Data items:
━━━━━━━━━━━━━━━━━━━━━━━━━━━━━━

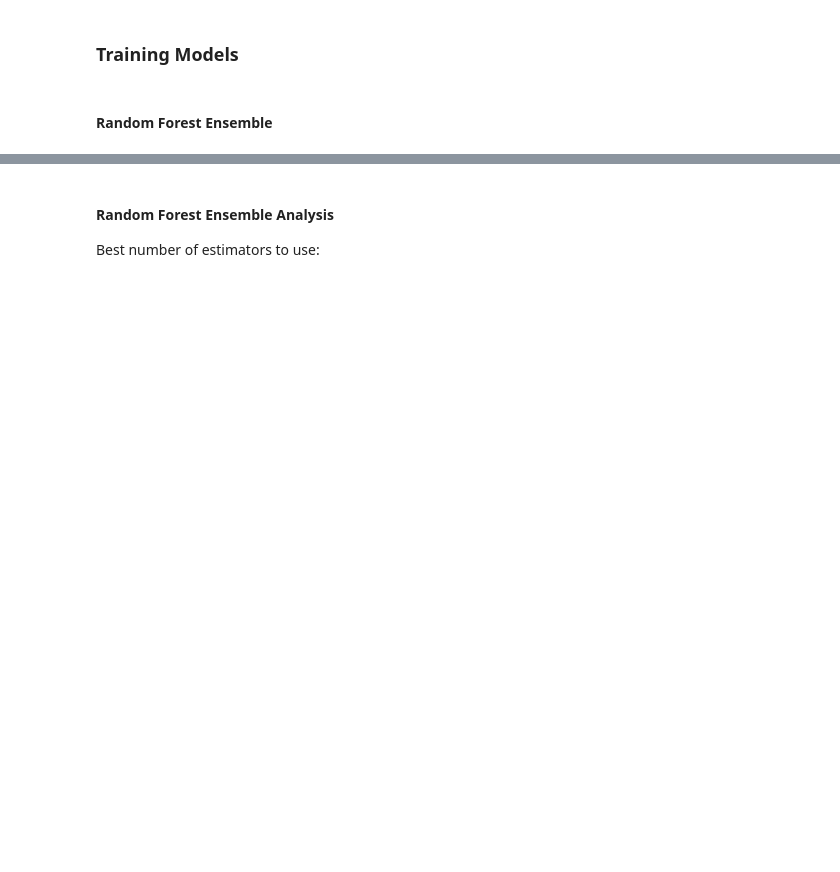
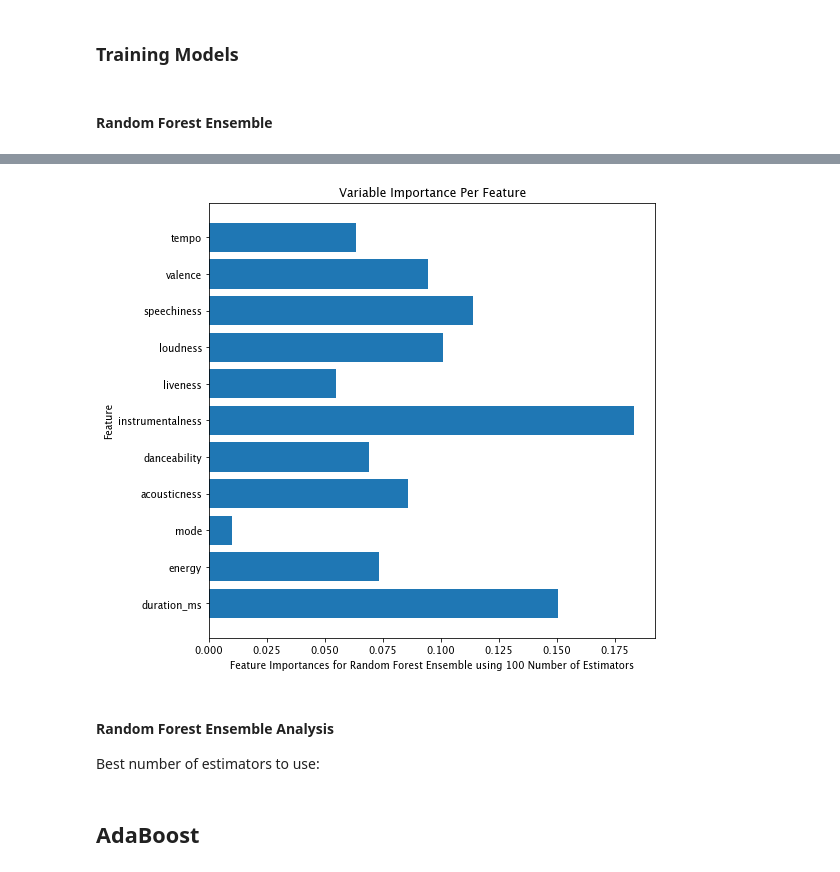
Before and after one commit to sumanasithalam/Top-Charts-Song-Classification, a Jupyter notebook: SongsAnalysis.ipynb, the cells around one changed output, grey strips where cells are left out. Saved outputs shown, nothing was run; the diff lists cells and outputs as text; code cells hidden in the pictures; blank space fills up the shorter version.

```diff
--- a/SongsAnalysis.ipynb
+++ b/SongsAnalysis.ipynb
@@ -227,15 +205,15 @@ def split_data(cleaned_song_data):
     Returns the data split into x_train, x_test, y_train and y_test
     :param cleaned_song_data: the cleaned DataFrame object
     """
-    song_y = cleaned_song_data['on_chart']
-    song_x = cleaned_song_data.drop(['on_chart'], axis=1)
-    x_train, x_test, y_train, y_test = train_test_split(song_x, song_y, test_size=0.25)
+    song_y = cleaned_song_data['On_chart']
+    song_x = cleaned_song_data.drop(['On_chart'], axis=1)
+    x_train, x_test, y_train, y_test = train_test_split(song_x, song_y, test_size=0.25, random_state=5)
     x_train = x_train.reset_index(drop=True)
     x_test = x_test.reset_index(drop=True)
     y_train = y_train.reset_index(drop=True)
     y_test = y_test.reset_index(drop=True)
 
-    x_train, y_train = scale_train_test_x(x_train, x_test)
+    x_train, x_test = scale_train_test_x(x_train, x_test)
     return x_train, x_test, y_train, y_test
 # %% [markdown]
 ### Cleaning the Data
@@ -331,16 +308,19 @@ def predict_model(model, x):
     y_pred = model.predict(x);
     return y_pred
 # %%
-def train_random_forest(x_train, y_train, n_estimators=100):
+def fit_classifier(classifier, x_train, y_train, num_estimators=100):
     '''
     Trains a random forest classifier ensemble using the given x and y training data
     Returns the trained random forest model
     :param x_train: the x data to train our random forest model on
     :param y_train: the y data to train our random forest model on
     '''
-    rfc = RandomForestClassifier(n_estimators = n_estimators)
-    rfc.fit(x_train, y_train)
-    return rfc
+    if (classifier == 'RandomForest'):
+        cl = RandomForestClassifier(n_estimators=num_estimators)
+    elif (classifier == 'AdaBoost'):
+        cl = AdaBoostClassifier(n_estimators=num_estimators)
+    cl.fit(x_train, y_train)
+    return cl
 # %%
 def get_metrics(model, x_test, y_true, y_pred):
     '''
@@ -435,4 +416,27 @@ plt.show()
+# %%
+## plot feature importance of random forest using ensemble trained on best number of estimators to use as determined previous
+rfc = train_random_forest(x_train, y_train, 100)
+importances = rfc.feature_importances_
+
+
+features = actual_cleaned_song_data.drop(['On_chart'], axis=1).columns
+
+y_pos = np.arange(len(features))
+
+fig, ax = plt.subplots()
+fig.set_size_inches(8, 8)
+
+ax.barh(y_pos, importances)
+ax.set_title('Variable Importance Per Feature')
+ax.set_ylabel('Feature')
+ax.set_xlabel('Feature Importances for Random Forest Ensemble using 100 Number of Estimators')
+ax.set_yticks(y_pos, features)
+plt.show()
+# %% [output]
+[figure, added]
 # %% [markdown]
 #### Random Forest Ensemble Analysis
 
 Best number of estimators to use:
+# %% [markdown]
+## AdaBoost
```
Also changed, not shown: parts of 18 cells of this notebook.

━━━━━━━━━━━━━━━━━━━━━━━━━━━━━━

**Your objective**
Without the pictures, return all the records precisely as they stand.

**Solution for this exercise**
Before and after one commit to sumanasithalam/Top-Charts-Song-Classification, a Jupyter notebook: SongsAnalysis.ipynb, the cells around one changed output, grey strips where cells are left out. Saved outputs shown, nothing was run; the diff lists cells and outputs as text; code cells hidden in the pictures; blank space fills up the shorter version.

```diff
--- a/SongsAnalysis.ipynb
+++ b/SongsAnalysis.ipynb
@@ -227,15 +205,15 @@ def split_data(cleaned_song_data):
     Returns the data split into x_train, x_test, y_train and y_test
     :param cleaned_song_data: the cleaned DataFrame object
     """
-    song_y = cleaned_song_data['on_chart']
-    song_x = cleaned_song_data.drop(['on_chart'], axis=1)
-    x_train, x_test, y_train, y_test = train_test_split(song_x, song_y, test_size=0.25)
+    song_y = cleaned_song_data['On_chart']
+    song_x = cleaned_song_data.drop(['On_chart'], axis=1)
+    x_train, x_test, y_train, y_test = train_test_split(song_x, song_y, test_size=0.25, random_state=5)
     x_train = x_train.reset_index(drop=True)
     x_test = x_test.reset_index(drop=True)
     y_train = y_train.reset_index(drop=True)
     y_test = y_test.reset_index(drop=True)
 
-    x_train, y_train = scale_train_test_x(x_train, x_test)
+    x_train, x_test = scale_train_test_x(x_train, x_test)
     return x_train, x_test, y_train, y_test
 # %% [markdown]
 ### Cleaning the Data
@@ -331,16 +308,19 @@ def predict_model(model, x):
     y_pred = model.predict(x);
     return y_pred
 # %%
-def train_random_forest(x_train, y_train, n_estimators=100):
+def fit_classifier(classifier, x_train, y_train, num_estimators=100):
     '''
     Trains a random forest classifier ensemble using the given x and y training data
     Returns the trained random forest model
     :param x_train: the x data to train our random forest model on
     :param y_train: the y data to train our random forest model on
     '''
-    rfc = RandomForestClassifier(n_estimators = n_estimators)
-    rfc.fit(x_train, y_train)
-    return rfc
+    if (classifier == 'RandomForest'):
+        cl = RandomForestClassifier(n_estimators=num_estimators)
+    elif (classifier == 'AdaBoost'):
+        cl = AdaBoostClassifier(n_estimators=num_estimators)
+    cl.fit(x_train, y_train)
+    return cl
 # %%
 def get_metrics(model, x_test, y_true, y_pred):
     '''
@@ -435,4 +416,27 @@ plt.show()
+# %%
+## plot feature importance of random forest using ensemble trained on best number of estimators to use as determined previous
+rfc = train_random_forest(x_train, y_train, 100)
+importances = rfc.feature_importances_
+
+
+features = actual_cleaned_song_data.drop(['On_chart'], axis=1).columns
+
+y_pos = np.arange(len(features))
+
+fig, ax = plt.subplots()
+fig.set_size_inches(8, 8)
+
+ax.barh(y_pos, importances)
+ax.set_title('Variable Importance Per Feature')
+ax.set_ylabel('Feature')
+ax.set_xlabel('Feature Importances for Random Forest Ensemble using 100 Number of Estimators')
+ax.set_yticks(y_pos, features)
+plt.show()
+# %% [output]
+[figure, added]
 # %% [markdown]
 #### Random Forest Ensemble Analysis
 
 Best number of estimators to use:
+# %% [markdown]
+## AdaBoost
```
Also changed, not shown: parts of 18 cells of this notebook.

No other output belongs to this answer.